WHAT TO WORK ON: Copy every line from the data below in which the string "html" can be found.

### DATA SECTION

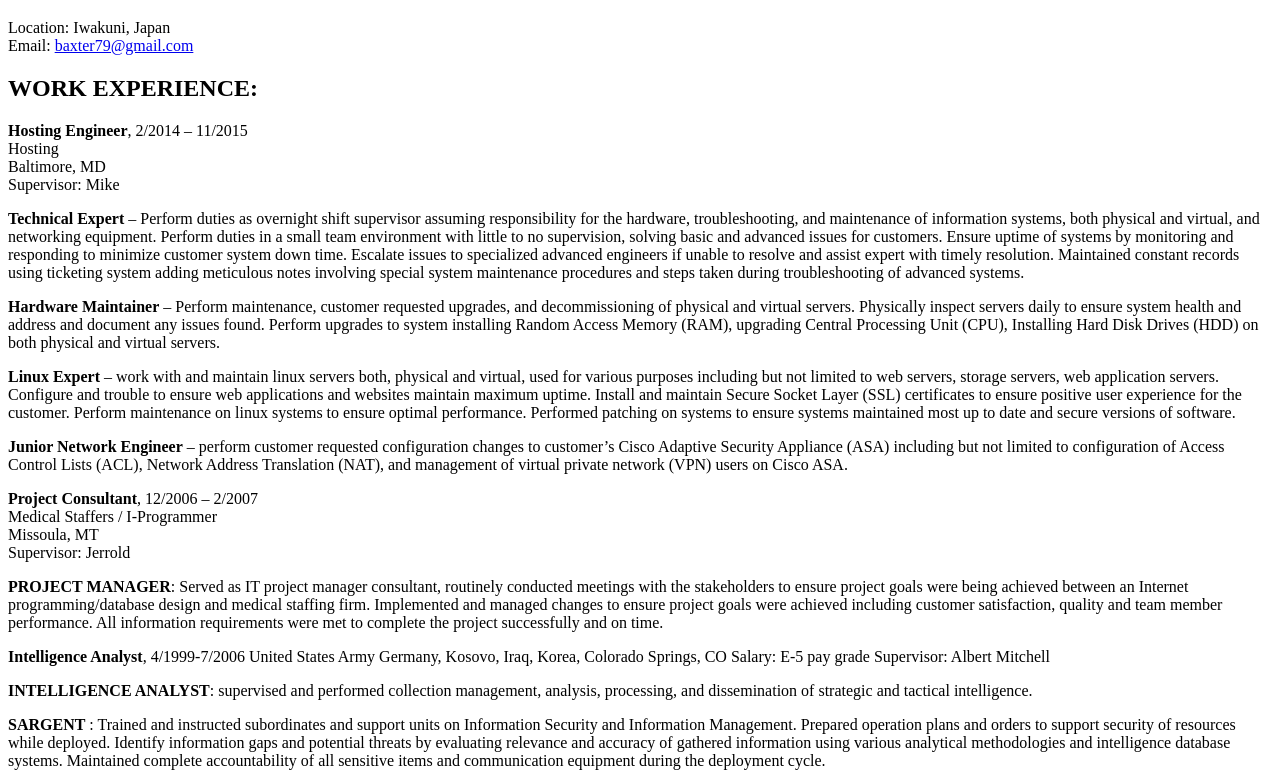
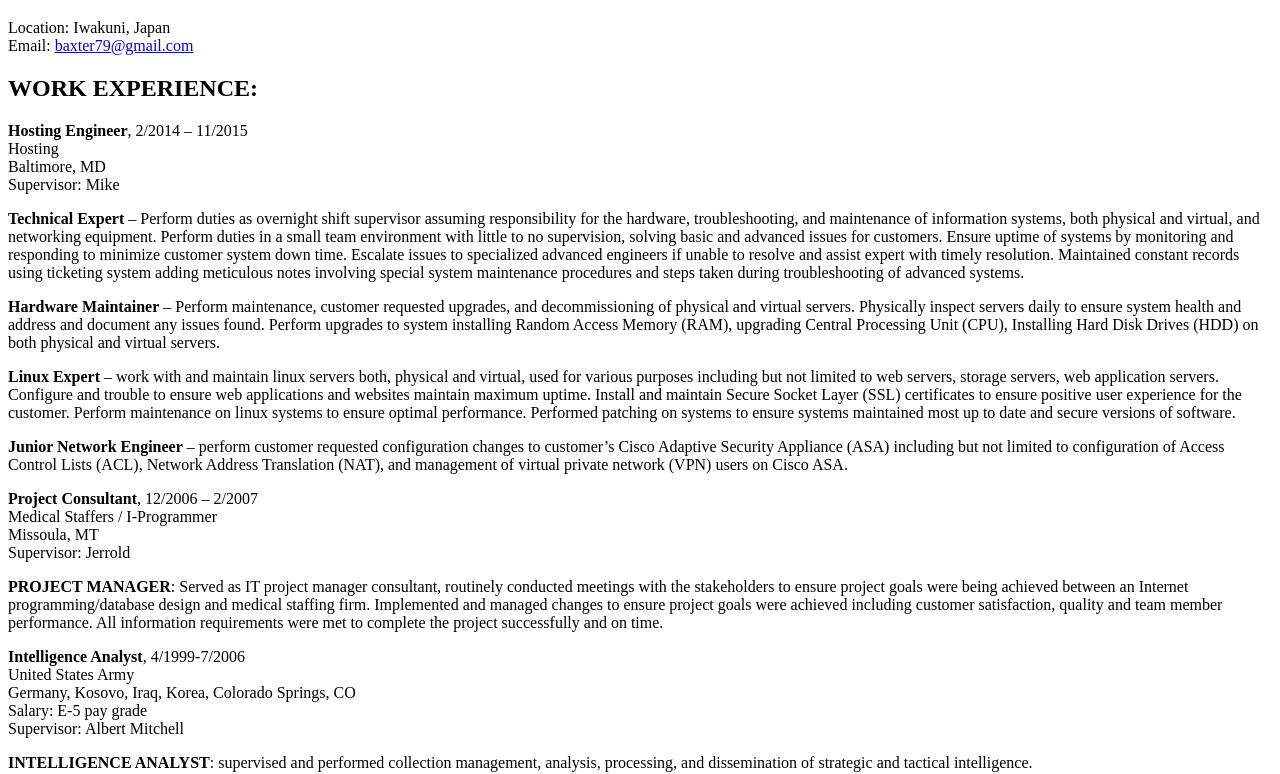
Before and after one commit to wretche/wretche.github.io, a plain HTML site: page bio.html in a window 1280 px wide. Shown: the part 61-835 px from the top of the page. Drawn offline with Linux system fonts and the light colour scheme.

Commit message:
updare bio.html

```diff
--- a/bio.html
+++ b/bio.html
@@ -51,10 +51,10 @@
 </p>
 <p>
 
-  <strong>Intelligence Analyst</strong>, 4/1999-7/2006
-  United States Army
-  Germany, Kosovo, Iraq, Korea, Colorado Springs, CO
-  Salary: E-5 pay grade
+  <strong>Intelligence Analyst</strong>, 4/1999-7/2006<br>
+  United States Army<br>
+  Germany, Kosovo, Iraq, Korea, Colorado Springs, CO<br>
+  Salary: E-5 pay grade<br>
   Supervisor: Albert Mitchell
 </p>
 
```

######

WRITTEN ANSWER:
Before and after one commit to wretche/wretche.github.io, a plain HTML site: page bio.html in a window 1280 px wide. Shown: the part 61-835 px from the top of the page. Drawn offline with Linux system fonts and the light colour scheme.
updare bio.html
--- a/bio.html
+++ b/bio.html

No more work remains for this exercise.